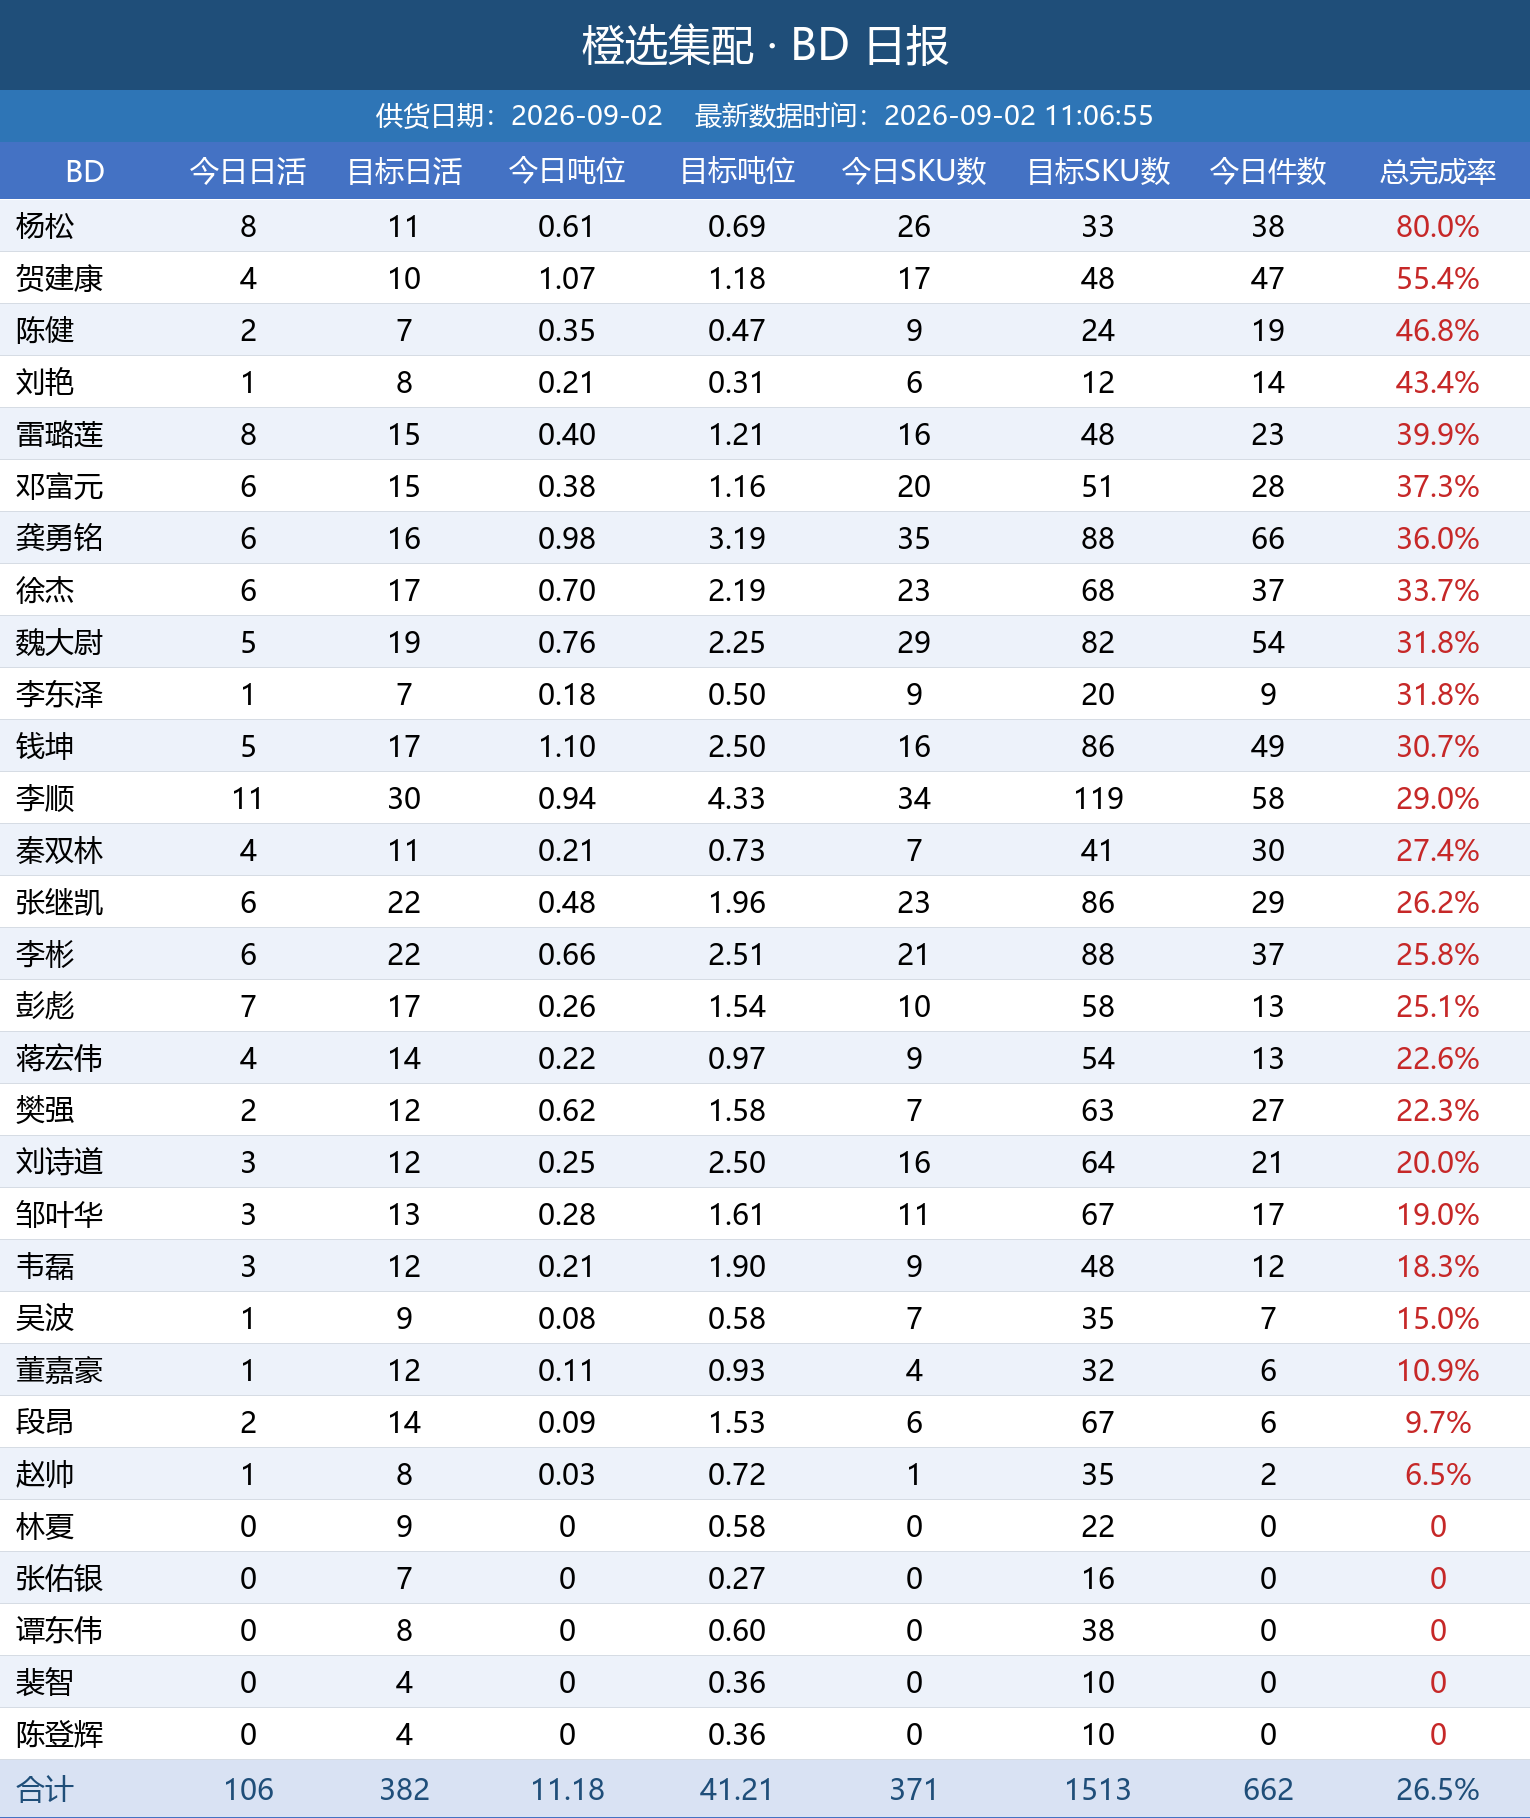
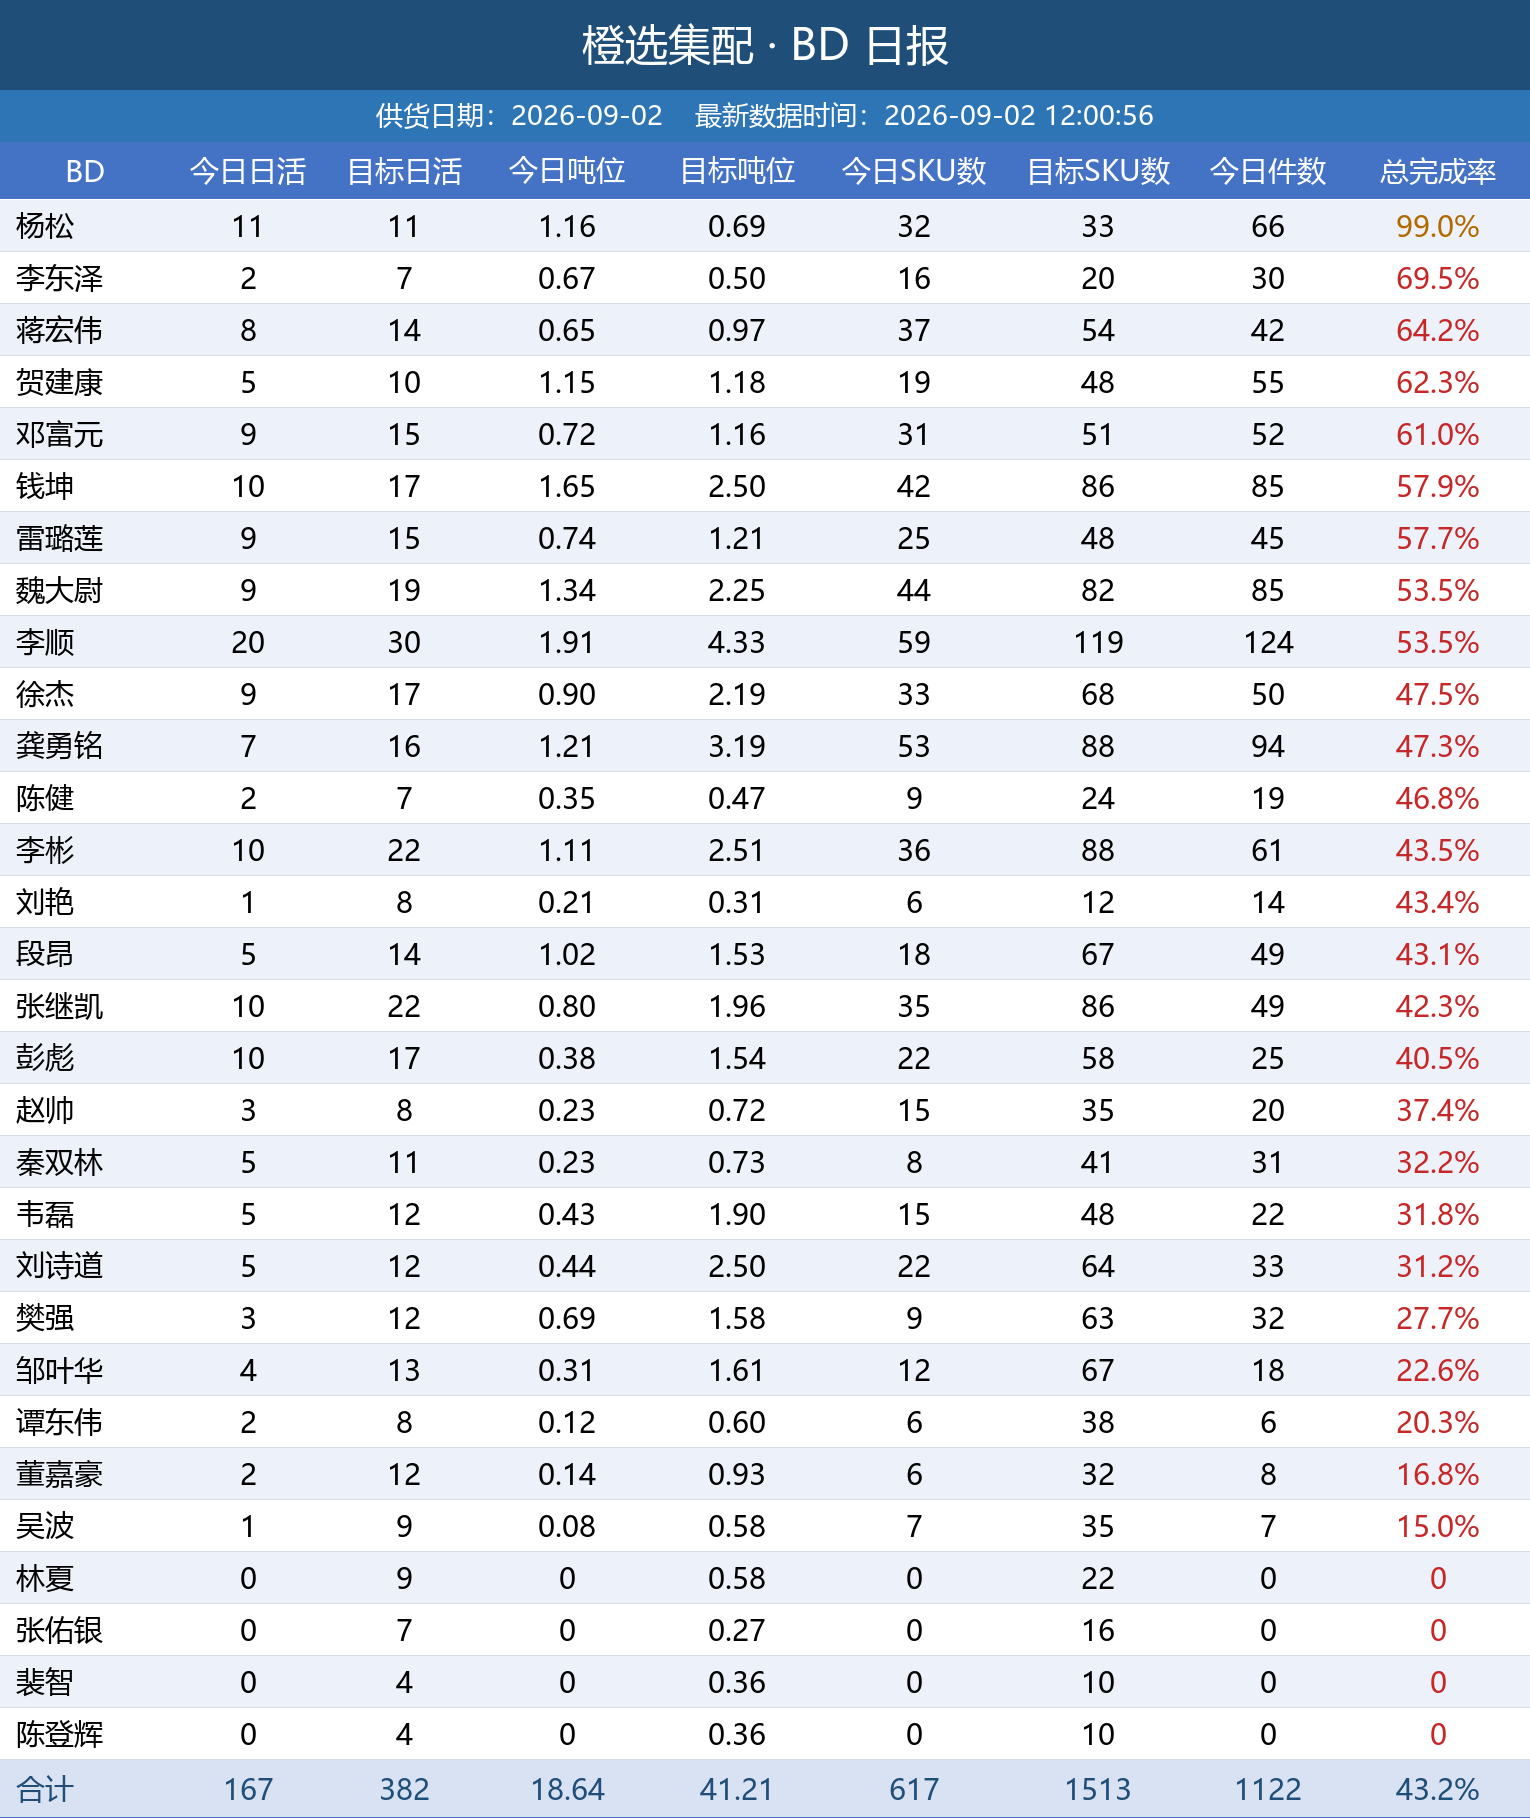
自动更新日报图片

diff --git a/index.html b/index.html
@@ -11,7 +11,7 @@ img { max-width: 100%; border: 1px solid #e5e5e5; margin-bottom: 24px; display: 
 </style>
 </head>
 <body>
-<h1>橙选集配日报图片（20260902_110702）</h1>
+<h1>橙选集配日报图片（20260902_120101）</h1>
 <img src="bd_latest.png" alt="BD 日报">
 <img src="wh_latest.png" alt="城市仓日报">
 <img src="zs_latest.png" alt="招商日报">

---*---

### Your task
What lines in the records above include the string "橙选集配日报图片"? Copy each one.

### Task response
-<h1>橙选集配日报图片（20260902_110702）</h1>
+<h1>橙选集配日报图片（20260902_120101）</h1>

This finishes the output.